• _The records_:

::::::::

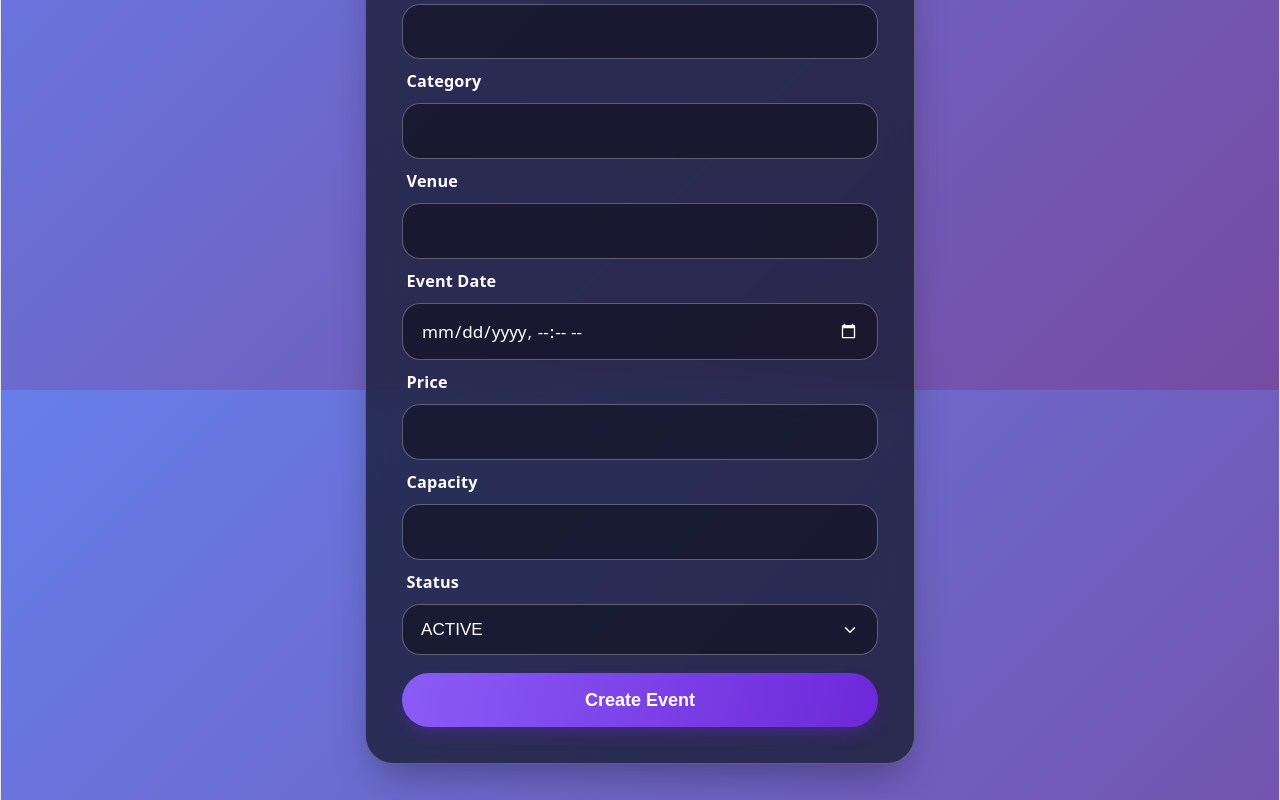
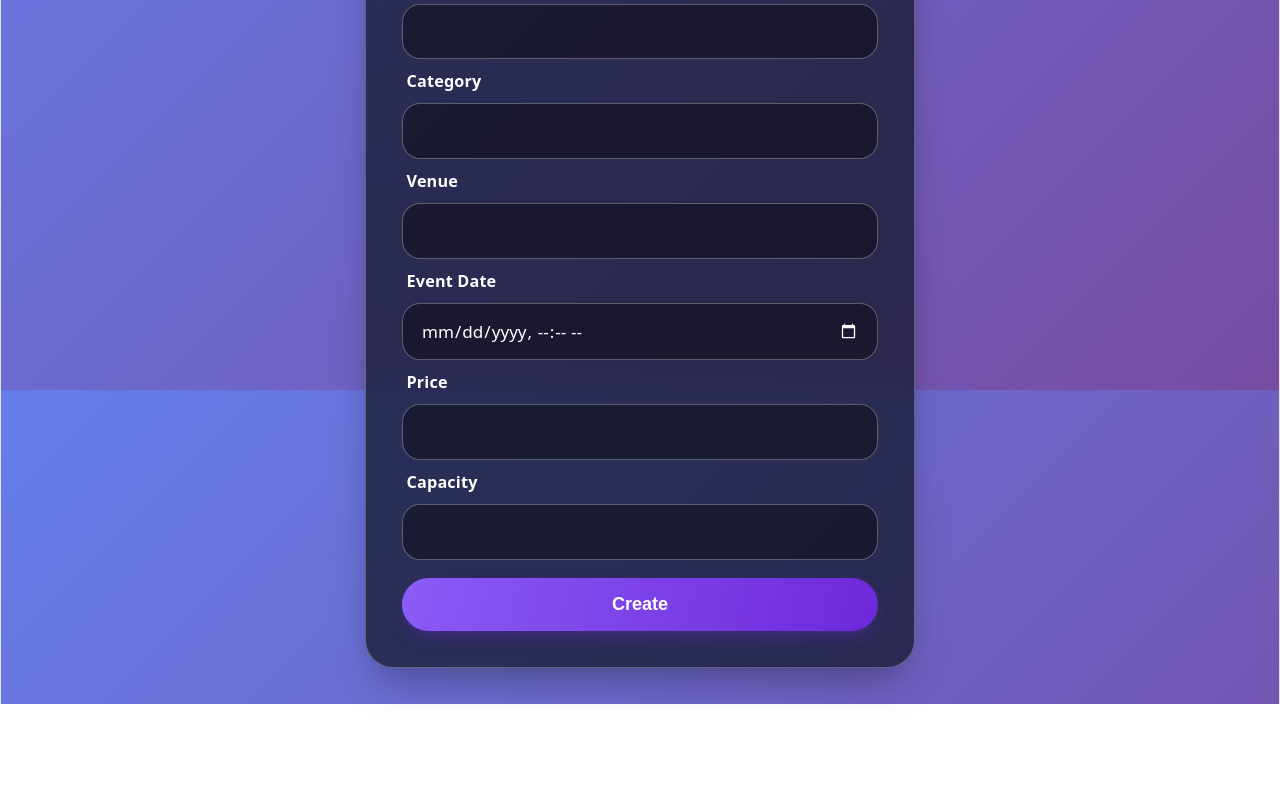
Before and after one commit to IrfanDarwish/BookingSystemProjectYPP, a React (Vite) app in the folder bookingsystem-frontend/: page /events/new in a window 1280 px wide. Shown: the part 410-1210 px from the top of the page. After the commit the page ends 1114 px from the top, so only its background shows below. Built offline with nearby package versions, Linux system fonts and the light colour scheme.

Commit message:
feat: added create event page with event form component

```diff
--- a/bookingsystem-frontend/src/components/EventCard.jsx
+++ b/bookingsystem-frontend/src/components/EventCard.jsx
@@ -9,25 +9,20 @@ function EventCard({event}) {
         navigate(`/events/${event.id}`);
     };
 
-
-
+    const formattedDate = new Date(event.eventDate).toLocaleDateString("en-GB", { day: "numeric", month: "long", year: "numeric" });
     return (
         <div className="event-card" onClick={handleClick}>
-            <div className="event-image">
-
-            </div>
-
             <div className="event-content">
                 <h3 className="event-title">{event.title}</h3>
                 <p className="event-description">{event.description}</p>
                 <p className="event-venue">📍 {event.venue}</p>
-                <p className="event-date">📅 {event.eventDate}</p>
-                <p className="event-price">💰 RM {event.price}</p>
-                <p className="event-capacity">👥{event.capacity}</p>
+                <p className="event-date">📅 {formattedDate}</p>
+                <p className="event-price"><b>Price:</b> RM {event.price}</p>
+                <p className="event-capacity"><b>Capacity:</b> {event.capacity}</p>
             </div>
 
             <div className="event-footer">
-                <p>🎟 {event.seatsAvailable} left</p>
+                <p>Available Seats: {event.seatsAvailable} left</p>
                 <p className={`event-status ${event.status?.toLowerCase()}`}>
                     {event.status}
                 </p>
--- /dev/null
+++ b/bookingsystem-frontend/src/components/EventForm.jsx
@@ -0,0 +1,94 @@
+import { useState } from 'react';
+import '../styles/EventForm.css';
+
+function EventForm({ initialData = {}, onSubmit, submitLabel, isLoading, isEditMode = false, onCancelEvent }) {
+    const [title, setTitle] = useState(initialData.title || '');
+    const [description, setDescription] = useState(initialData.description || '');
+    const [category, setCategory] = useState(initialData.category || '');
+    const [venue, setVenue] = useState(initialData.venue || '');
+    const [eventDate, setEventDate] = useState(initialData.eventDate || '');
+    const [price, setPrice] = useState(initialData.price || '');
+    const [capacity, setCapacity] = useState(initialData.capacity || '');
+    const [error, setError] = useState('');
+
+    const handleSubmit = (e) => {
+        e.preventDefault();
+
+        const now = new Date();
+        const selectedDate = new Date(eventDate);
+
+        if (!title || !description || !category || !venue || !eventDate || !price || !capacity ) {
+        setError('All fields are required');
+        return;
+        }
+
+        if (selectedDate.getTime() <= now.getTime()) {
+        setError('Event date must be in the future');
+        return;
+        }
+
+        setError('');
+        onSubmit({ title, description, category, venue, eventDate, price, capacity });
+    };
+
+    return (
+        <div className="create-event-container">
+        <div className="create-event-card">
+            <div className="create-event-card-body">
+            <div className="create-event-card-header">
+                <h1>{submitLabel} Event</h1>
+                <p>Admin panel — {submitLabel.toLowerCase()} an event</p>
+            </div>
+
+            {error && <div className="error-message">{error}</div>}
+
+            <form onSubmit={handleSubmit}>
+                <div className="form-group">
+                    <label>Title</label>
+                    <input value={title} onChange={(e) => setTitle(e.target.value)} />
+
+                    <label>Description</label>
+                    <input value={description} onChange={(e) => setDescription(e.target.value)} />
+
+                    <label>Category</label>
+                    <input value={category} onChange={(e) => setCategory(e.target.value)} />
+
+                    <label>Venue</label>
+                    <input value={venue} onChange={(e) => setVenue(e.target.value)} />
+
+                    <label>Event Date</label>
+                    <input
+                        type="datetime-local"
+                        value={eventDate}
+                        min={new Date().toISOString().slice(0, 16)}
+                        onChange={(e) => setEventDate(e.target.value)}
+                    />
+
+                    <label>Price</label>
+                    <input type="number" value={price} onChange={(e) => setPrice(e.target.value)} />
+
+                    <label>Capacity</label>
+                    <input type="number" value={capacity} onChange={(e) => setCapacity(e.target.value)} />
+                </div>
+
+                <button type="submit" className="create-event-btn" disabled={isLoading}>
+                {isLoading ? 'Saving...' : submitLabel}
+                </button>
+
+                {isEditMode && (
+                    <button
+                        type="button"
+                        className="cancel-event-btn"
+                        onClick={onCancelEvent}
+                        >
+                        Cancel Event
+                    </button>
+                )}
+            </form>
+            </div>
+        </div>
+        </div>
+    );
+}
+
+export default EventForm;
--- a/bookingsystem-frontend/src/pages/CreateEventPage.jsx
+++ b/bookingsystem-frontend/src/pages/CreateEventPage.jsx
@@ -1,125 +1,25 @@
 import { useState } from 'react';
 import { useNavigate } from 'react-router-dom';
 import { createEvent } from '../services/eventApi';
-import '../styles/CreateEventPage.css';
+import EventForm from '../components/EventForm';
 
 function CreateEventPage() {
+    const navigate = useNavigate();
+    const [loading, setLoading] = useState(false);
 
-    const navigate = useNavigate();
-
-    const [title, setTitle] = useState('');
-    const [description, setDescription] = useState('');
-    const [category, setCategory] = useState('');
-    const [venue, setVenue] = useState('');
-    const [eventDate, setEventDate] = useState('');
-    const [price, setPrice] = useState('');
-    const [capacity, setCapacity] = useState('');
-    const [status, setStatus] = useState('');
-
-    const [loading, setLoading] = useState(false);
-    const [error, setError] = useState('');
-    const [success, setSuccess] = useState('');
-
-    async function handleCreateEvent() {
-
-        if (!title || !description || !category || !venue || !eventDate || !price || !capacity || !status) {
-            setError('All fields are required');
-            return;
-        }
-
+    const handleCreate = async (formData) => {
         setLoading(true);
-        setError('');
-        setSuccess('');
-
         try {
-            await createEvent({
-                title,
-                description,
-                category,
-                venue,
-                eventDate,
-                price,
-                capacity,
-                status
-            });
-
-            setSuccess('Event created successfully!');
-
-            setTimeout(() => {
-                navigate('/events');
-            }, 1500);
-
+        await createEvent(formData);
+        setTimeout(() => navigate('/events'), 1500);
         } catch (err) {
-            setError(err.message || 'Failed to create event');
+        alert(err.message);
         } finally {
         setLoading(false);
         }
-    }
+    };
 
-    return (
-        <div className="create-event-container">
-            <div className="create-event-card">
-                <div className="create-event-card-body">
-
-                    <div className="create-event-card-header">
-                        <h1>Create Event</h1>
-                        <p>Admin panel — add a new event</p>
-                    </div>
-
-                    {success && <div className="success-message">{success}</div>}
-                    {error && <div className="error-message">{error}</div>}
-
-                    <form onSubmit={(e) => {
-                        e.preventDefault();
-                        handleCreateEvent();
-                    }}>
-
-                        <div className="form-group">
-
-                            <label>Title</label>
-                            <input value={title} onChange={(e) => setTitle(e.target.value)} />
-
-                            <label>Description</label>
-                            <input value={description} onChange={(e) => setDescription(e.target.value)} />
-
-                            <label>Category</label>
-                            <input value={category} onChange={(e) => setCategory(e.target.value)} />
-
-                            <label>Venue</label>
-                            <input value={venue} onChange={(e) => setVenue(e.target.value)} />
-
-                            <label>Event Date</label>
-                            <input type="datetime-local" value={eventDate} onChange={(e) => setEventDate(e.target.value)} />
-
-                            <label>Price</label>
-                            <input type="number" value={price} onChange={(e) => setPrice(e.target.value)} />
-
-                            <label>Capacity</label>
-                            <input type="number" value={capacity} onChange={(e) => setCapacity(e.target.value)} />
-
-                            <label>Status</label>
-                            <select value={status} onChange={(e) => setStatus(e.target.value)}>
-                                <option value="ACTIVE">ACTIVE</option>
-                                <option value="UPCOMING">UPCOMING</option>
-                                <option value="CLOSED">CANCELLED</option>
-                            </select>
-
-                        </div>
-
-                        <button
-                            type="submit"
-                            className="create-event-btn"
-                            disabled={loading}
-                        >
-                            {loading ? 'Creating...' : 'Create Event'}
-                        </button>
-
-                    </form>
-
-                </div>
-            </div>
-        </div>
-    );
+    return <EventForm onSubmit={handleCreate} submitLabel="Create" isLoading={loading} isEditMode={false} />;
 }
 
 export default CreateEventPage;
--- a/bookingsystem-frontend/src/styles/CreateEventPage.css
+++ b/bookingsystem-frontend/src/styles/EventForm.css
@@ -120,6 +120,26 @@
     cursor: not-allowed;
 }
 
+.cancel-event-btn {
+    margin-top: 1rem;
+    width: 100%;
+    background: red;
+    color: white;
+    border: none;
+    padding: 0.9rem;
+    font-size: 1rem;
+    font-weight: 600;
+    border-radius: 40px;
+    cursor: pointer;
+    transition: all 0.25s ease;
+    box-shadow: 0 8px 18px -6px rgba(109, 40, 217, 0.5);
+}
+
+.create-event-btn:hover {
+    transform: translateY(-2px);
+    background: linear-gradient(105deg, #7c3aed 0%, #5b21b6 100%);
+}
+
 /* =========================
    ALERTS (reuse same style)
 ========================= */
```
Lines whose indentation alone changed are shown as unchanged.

::::::::

• _Work order_: Each line in the data where the string "false" occurs should be identified and copied.

• _Exercise response_:
+function EventForm({ initialData = {}, onSubmit, submitLabel, isLoading, isEditMode = false, onCancelEvent }) {
+    const [loading, setLoading] = useState(false);
-    const [loading, setLoading] = useState(false);
         setLoading(false);
+    return <EventForm onSubmit={handleCreate} submitLabel="Create" isLoading={loading} isEditMode={false} />;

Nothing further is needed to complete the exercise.